Write out every entry word for word.

BEGIN Supplied records

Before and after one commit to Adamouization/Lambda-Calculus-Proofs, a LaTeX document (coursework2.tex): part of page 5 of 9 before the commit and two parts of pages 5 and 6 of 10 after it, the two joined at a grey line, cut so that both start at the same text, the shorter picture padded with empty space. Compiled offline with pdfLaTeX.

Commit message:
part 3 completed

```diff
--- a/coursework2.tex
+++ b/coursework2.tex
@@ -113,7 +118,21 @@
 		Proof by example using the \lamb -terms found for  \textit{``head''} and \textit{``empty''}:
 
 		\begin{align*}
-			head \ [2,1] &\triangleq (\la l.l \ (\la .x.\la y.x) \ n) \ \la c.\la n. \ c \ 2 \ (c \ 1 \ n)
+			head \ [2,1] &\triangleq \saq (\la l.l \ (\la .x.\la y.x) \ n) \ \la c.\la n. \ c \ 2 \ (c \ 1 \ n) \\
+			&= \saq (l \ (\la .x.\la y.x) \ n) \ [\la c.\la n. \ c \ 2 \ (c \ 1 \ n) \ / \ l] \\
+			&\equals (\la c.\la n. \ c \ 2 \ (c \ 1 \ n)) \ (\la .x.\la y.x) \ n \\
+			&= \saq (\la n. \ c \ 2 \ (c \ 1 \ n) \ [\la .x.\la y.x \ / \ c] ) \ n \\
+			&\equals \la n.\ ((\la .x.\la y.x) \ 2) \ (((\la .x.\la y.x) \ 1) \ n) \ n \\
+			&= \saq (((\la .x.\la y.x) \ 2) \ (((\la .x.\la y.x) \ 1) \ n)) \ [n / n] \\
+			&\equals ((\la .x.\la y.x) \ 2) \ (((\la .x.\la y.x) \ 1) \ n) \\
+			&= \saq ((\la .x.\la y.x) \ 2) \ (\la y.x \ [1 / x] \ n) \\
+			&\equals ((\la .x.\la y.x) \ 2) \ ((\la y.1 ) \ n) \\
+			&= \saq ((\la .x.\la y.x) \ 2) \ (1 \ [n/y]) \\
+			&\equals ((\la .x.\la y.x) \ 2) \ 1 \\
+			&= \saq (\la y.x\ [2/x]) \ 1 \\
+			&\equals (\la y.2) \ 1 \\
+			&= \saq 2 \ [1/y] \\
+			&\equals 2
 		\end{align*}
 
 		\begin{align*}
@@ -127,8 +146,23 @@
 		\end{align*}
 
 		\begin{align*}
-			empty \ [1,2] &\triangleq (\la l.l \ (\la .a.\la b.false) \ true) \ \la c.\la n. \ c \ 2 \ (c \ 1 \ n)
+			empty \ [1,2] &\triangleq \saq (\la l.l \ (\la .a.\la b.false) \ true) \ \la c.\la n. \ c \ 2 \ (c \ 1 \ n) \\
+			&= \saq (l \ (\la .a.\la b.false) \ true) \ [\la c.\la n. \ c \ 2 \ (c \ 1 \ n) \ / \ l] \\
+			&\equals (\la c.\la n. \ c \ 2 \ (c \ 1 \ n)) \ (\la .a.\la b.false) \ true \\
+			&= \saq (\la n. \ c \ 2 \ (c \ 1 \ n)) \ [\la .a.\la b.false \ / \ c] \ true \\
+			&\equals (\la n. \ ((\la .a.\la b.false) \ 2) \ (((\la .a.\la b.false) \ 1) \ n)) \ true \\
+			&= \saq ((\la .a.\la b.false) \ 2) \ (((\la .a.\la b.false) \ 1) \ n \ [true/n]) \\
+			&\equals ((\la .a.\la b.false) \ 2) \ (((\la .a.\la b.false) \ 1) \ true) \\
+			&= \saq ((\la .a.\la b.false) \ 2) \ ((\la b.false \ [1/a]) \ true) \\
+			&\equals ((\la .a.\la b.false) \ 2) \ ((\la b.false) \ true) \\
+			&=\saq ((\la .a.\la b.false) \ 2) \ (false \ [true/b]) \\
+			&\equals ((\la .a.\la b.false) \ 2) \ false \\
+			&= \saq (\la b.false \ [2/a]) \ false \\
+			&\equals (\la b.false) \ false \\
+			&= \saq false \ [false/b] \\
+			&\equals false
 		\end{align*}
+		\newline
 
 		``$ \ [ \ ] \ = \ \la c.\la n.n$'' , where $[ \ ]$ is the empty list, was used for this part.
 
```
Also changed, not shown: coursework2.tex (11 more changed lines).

END Supplied records

Result of this exercise:
Before and after one commit to Adamouization/Lambda-Calculus-Proofs, a LaTeX document (coursework2.tex): part of page 5 of 9 before the commit and two parts of pages 5 and 6 of 10 after it, the two joined at a grey line, cut so that both start at the same text, the shorter picture padded with empty space. Compiled offline with pdfLaTeX.

Commit message:
part 3 completed

```diff
--- a/coursework2.tex
+++ b/coursework2.tex
@@ -113,7 +118,21 @@
 		Proof by example using the \lamb -terms found for  \textit{``head''} and \textit{``empty''}:
 
 		\begin{align*}
-			head \ [2,1] &\triangleq (\la l.l \ (\la .x.\la y.x) \ n) \ \la c.\la n. \ c \ 2 \ (c \ 1 \ n)
+			head \ [2,1] &\triangleq \saq (\la l.l \ (\la .x.\la y.x) \ n) \ \la c.\la n. \ c \ 2 \ (c \ 1 \ n) \\
+			&= \saq (l \ (\la .x.\la y.x) \ n) \ [\la c.\la n. \ c \ 2 \ (c \ 1 \ n) \ / \ l] \\
+			&\equals (\la c.\la n. \ c \ 2 \ (c \ 1 \ n)) \ (\la .x.\la y.x) \ n \\
+			&= \saq (\la n. \ c \ 2 \ (c \ 1 \ n) \ [\la .x.\la y.x \ / \ c] ) \ n \\
+			&\equals \la n.\ ((\la .x.\la y.x) \ 2) \ (((\la .x.\la y.x) \ 1) \ n) \ n \\
+			&= \saq (((\la .x.\la y.x) \ 2) \ (((\la .x.\la y.x) \ 1) \ n)) \ [n / n] \\
+			&\equals ((\la .x.\la y.x) \ 2) \ (((\la .x.\la y.x) \ 1) \ n) \\
+			&= \saq ((\la .x.\la y.x) \ 2) \ (\la y.x \ [1 / x] \ n) \\
+			&\equals ((\la .x.\la y.x) \ 2) \ ((\la y.1 ) \ n) \\
+			&= \saq ((\la .x.\la y.x) \ 2) \ (1 \ [n/y]) \\
+			&\equals ((\la .x.\la y.x) \ 2) \ 1 \\
+			&= \saq (\la y.x\ [2/x]) \ 1 \\
+			&\equals (\la y.2) \ 1 \\
+			&= \saq 2 \ [1/y] \\
+			&\equals 2
 		\end{align*}
 
 		\begin{align*}
@@ -127,8 +146,23 @@
 		\end{align*}
 
 		\begin{align*}
-			empty \ [1,2] &\triangleq (\la l.l \ (\la .a.\la b.false) \ true) \ \la c.\la n. \ c \ 2 \ (c \ 1 \ n)
+			empty \ [1,2] &\triangleq \saq (\la l.l \ (\la .a.\la b.false) \ true) \ \la c.\la n. \ c \ 2 \ (c \ 1 \ n) \\
+			&= \saq (l \ (\la .a.\la b.false) \ true) \ [\la c.\la n. \ c \ 2 \ (c \ 1 \ n) \ / \ l] \\
+			&\equals (\la c.\la n. \ c \ 2 \ (c \ 1 \ n)) \ (\la .a.\la b.false) \ true \\
+			&= \saq (\la n. \ c \ 2 \ (c \ 1 \ n)) \ [\la .a.\la b.false \ / \ c] \ true \\
+			&\equals (\la n. \ ((\la .a.\la b.false) \ 2) \ (((\la .a.\la b.false) \ 1) \ n)) \ true \\
+			&= \saq ((\la .a.\la b.false) \ 2) \ (((\la .a.\la b.false) \ 1) \ n \ [true/n]) \\
+			&\equals ((\la .a.\la b.false) \ 2) \ (((\la .a.\la b.false) \ 1) \ true) \\
+			&= \saq ((\la .a.\la b.false) \ 2) \ ((\la b.false \ [1/a]) \ true) \\
+			&\equals ((\la .a.\la b.false) \ 2) \ ((\la b.false) \ true) \\
+			&=\saq ((\la .a.\la b.false) \ 2) \ (false \ [true/b]) \\
+			&\equals ((\la .a.\la b.false) \ 2) \ false \\
+			&= \saq (\la b.false \ [2/a]) \ false \\
+			&\equals (\la b.false) \ false \\
+			&= \saq false \ [false/b] \\
+			&\equals false
 		\end{align*}
+		\newline
 
 		``$ \ [ \ ] \ = \ \la c.\la n.n$'' , where $[ \ ]$ is the empty list, was used for this part.
 
```
Also changed, not shown: coursework2.tex (11 more changed lines).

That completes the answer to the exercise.